Scott Olson | Getty Images
More than two dozen groups representing US corporations and employers unveiled a new coalition Tuesday to fight virtually all Democratic plans to levy taxes on self-described “job-makers”.
The coalition of 28 industry groups that have shut up arms under the name “America’s Jobs For A Strong Recovery” argues that rising taxes on corporations and other businesses will hamper the US economy in the wake of the coronavirus pandemic.
The alliance is being created in direct opposition to President Joe Biden’s administration, which is pushing Congress to spend trillions of dollars on infrastructure spending and a host of other projects, paid in large part by raising interest rates for businesses and the richest Americans.

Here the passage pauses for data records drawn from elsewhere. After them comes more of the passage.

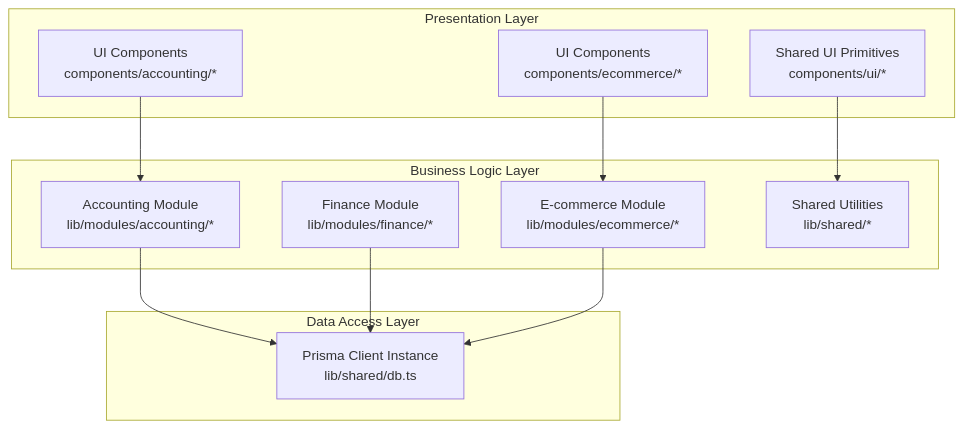
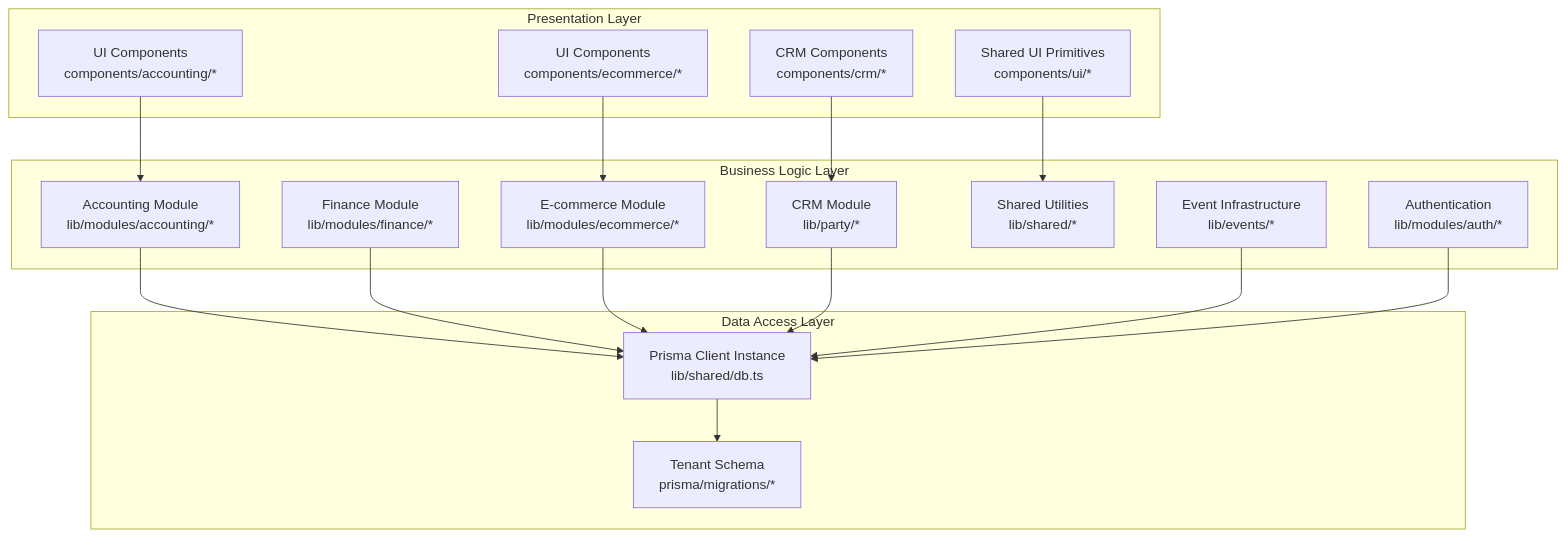
Before and after one commit to nzey11/erp-new: the first of 12 diagrams in .qoder/repowiki/en/content/Architecture Overview/System Design Patterns.md, drawn with Mermaid. The commit also changed other lines of this file and 6 other files, not shown here.

Commit message:
fix(tests): create tenant membership for users in auth tests

````diff
--- a/.qoder/repowiki/en/content/Architecture Overview/System Design Patterns.md
+++ b/.qoder/repowiki/en/content/Architecture Overview/System Design Patterns.md
@@ -53,23 +78,33 @@
 ```mermaid
 graph TB
 subgraph "Presentation Layer"
 UI_Accounting["UI Components<br/>components/accounting/*"]
 UI_Ecommerce["UI Components<br/>components/ecommerce/*"]
+UI_CRM["CRM Components<br/>components/crm/*"]
 UI_Shared["Shared UI Primitives<br/>components/ui/*"]
 end
 subgraph "Business Logic Layer"
 Lib_Accounting["Accounting Module<br/>lib/modules/accounting/*"]
 Lib_Finance["Finance Module<br/>lib/modules/finance/*"]
 Lib_Ecommerce["E-commerce Module<br/>lib/modules/ecommerce/*"]
+Lib_CRM["CRM Module<br/>lib/party/*"]
 Lib_Shared["Shared Utilities<br/>lib/shared/*"]
+Lib_Events["Event Infrastructure<br/>lib/events/*"]
+Lib_Auth["Authentication<br/>lib/modules/auth/*"]
 end
 subgraph "Data Access Layer"
 Prisma["Prisma Client Instance<br/>lib/shared/db.ts"]
+TenantSchema["Tenant Schema<br/>prisma/migrations/*"]
 end
 UI_Accounting --> Lib_Accounting
 UI_Ecommerce --> Lib_Ecommerce
+UI_CRM --> Lib_CRM
 UI_Shared --> Lib_Shared
 Lib_Accounting --> Prisma
 Lib_Finance --> Prisma
 Lib_Ecommerce --> Prisma
+Lib_CRM --> Prisma
+Lib_Events --> Prisma
+Lib_Auth --> Prisma
+Prisma --> TenantSchema
 ```
````
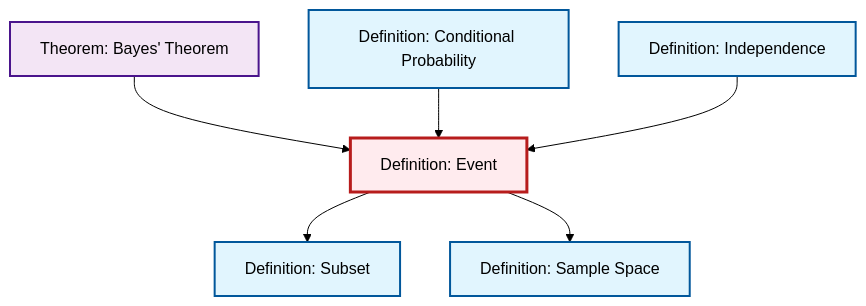
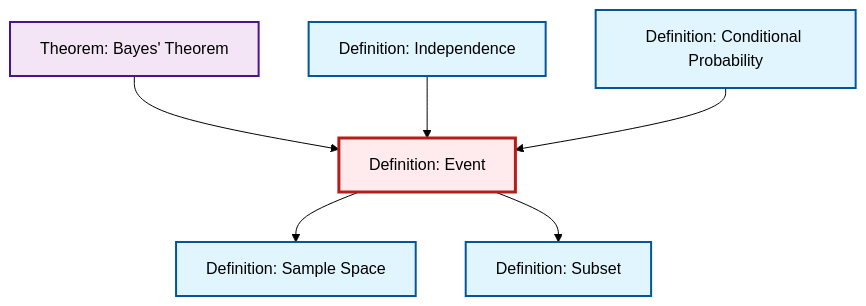
Before and after one commit to RK0429/ModernMath: the diagram in content/en/probability-statistics/def-event.qmd, drawn with Mermaid (forest theme). The commit also changed other lines of this file and 360 other files, not shown here.

````diff
--- a/content/en/probability-statistics/def-event.qmd
+++ b/content/en/probability-statistics/def-event.qmd
@@ -69,26 +69,26 @@
 ```{mermaid}
 %%| fig-cap: "Local dependency graph"
 graph TD
     classDef definition fill:#e1f5fe,stroke:#01579b,stroke-width:2px
     classDef theorem fill:#f3e5f5,stroke:#4a148c,stroke-width:2px
     classDef axiom fill:#fff3e0,stroke:#e65100,stroke-width:2px
     classDef example fill:#e8f5e9,stroke:#1b5e20,stroke-width:2px
     classDef current fill:#ffebee,stroke:#b71c1c,stroke-width:3px
+    thm-bayes["Theorem: Bayes' Theorem"]:::theorem
     def-conditional-probability["Definition: Conditional Probability"]:::definition
+    def-sample-space["Definition: Sample Space"]:::definition
+    def-event["Definition: Event"]:::definition
     def-independence["Definition: Independence"]:::definition
     def-subset["Definition: Subset"]:::definition
-    def-sample-space["Definition: Sample Space"]:::definition
-    thm-bayes["Theorem: Bayes' Theorem"]:::theorem
-    def-event["Definition: Event"]:::definition
+    thm-bayes --> def-event
+    def-independence --> def-event
+    def-conditional-probability --> def-event
+    def-event --> def-sample-space
     def-event --> def-subset
-    thm-bayes --> def-event
-    def-event --> def-sample-space
-    def-conditional-probability --> def-event
-    def-independence --> def-event
     class def-event current
+    click thm-bayes "thm-bayes.html" "Go to Bayes' Theorem theorem"
     click def-conditional-probability "def-conditional-probability.html" "Go to Conditional Probability definition"
+    click def-sample-space "def-sample-space.html" "Go to Sample Space definition"
     click def-independence "def-independence.html" "Go to Independence definition"
     click def-subset "def-subset.html" "Go to Subset definition"
-    click def-sample-space "def-sample-space.html" "Go to Sample Space definition"
-    click thm-bayes "thm-bayes.html" "Go to Bayes' Theorem theorem"
 ```
````
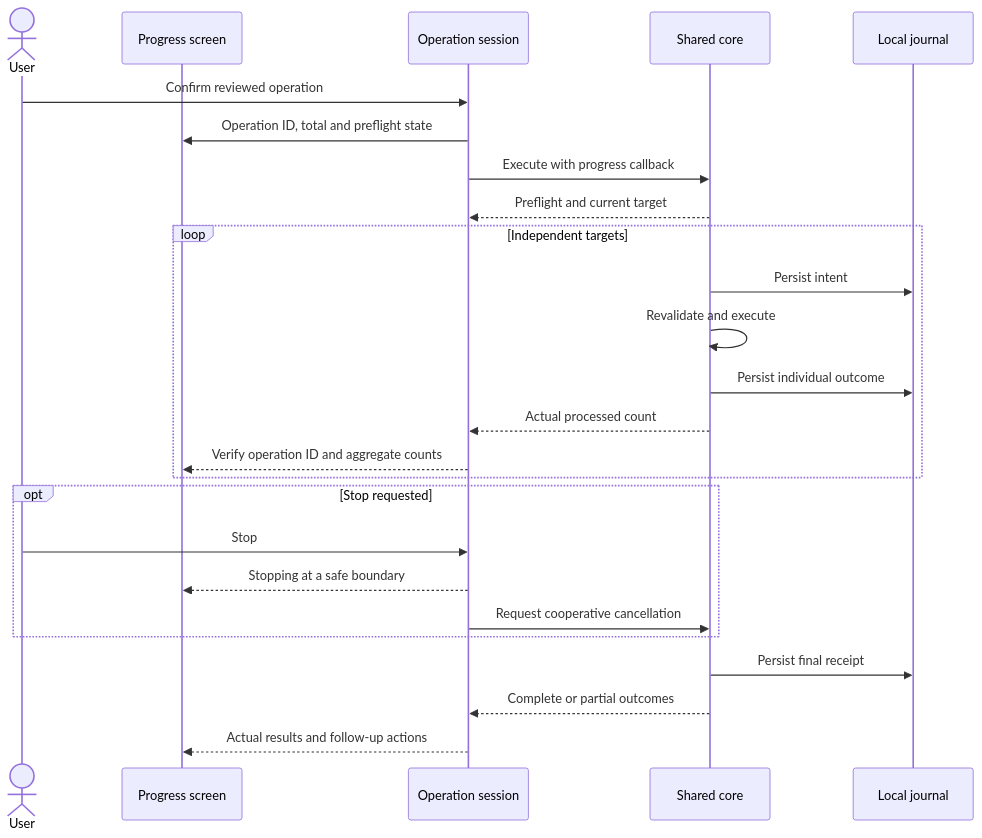
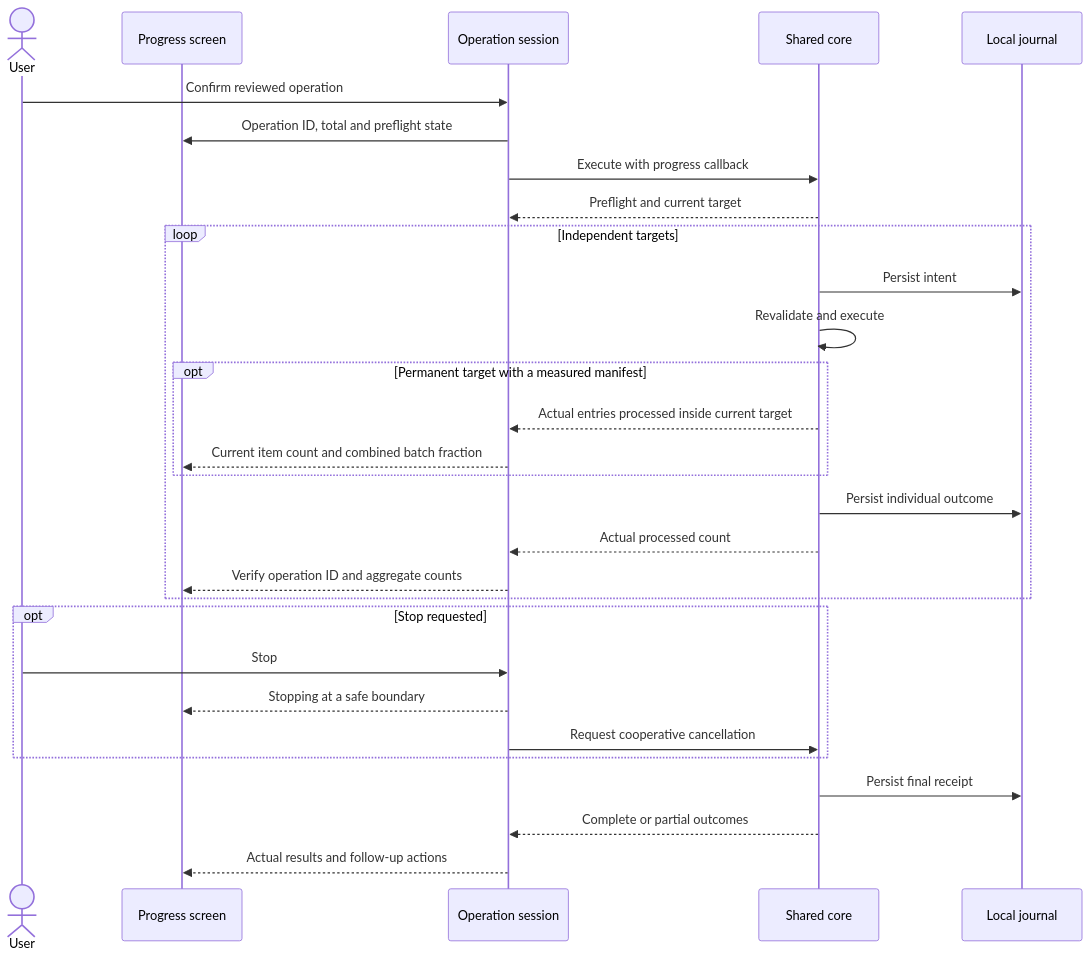
One commit to limecloud/shou changed the third of 3 diagrams in docs/product/operation-progress.md. Above: the diagram before and after it, drawn with Mermaid. The commit also changed other lines of this file and 86 other files, not shown here.

````diff
--- a/docs/product/operation-progress.md
+++ b/docs/product/operation-progress.md
@@ -63,27 +68,31 @@
 ```mermaid
 sequenceDiagram
   actor User
   participant UI as Progress screen
   participant Session as Operation session
   participant Core as Shared core
   participant Store as Local journal
   User->>Session: Confirm reviewed operation
   Session->>UI: Operation ID, total and preflight state
   Session->>Core: Execute with progress callback
   Core-->>Session: Preflight and current target
   loop Independent targets
     Core->>Store: Persist intent
     Core->>Core: Revalidate and execute
+    opt Permanent target with a measured manifest
+      Core-->>Session: Actual entries processed inside current target
+      Session-->>UI: Current item count and combined batch fraction
+    end
     Core->>Store: Persist individual outcome
     Core-->>Session: Actual processed count
     Session-->>UI: Verify operation ID and aggregate counts
   end
   opt Stop requested
     User->>Session: Stop
     Session-->>UI: Stopping at a safe boundary
     Session->>Core: Request cooperative cancellation
   end
   Core->>Store: Persist final receipt
   Core-->>Session: Complete or partial outcomes
   Session-->>UI: Actual results and follow-up actions
 ```
````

The organizers told CNBC that the new coalition has already started investigating its efforts to combat news at the national level. But it has a particularly keen eye on Arizona, a competitive purple state with two moderate Democratic senators, Mark Kelly and Kyrsten Sinema, organizers said.
The coalition wants to steer the tale away from a debate about taxing the rich and the biggest corporations to pay for roads and bridges. The organizers themselves acknowledge that this rhetorical battlefield speaks strongly in favor of the Democrats in public opinion polls.
However, Biden’s previously popular infrastructure plan will lose support if the focus shifts to high public spending and the taxes he is proposing on so-called job creators, according to the organizers.
“The record tax hikes the Democrats are trying to pull through couldn’t come at a worse time for America’s job makers just recovering from a debilitating pandemic,” said Eric Hoplin, president and CEO of the National Association of Wholesaler Distributors, who said the new coalition leads.
“Employers support a smart infrastructure to ensure America’s competitiveness in the 21st century. It shouldn’t be used as a Trojan horse to collect record taxes on America’s sole proprietorship and family businesses,” said Hoplin.
“The pandemic has taxed individual and family businesses enough – taxing them again while they are still struggling to recover is just going too far,” said Chris Smith, executive director of another group called the Main Street Employers Coalition.
“These tax hikes would put the recovery path at such risk. That’s why we need to make sure the voice of Main Street is heard loud and clear with the people and places that matter most,” said Smith.
The coalition has not yet shared its fundraising goals, but plans to target numerous key states led by moderate democratic lawmakers, the organizers said.
These are the founding members of the coalition:
- American Frozen Foods Institute (AFFI)
- American Hotel and Lodging Association
- American Rental Association
- Associated builders and contractors
- Association for hose and accessory distribution (NAHAD)
- Auto Care Association
- Association of the brick industry
- Association of Ceramic Tile Dealers
- Association of Foodservice Equipment Distributors (FEDA)
- International distributors for heating, air conditioning and refrigeration (HARDI)
- Independent Insurance Agents and Brokers of America
- Independent electricians (IEC)
- International Foodservice Distributors Association
- International franchise association
- Main Street Employers Coalition
- Association of Distributors of Material Handling Equipment (MHEDA)
- National association of electrical distributors
- National Association of Sporting Goods Wholesalers
- National Association of Wholesalers
- National Grocers Association
- National association for ready-mixed concrete
- Association of Security Hardware Dealers
- S-Corp Association
- Textile Care Allied Trades Association
- Truck rental and leasing association
- WASDA – Water and Sewer Distribution of America
- Wholesale Florist & Florist Supplier Association
- Wine and Liquor Wholesaler of America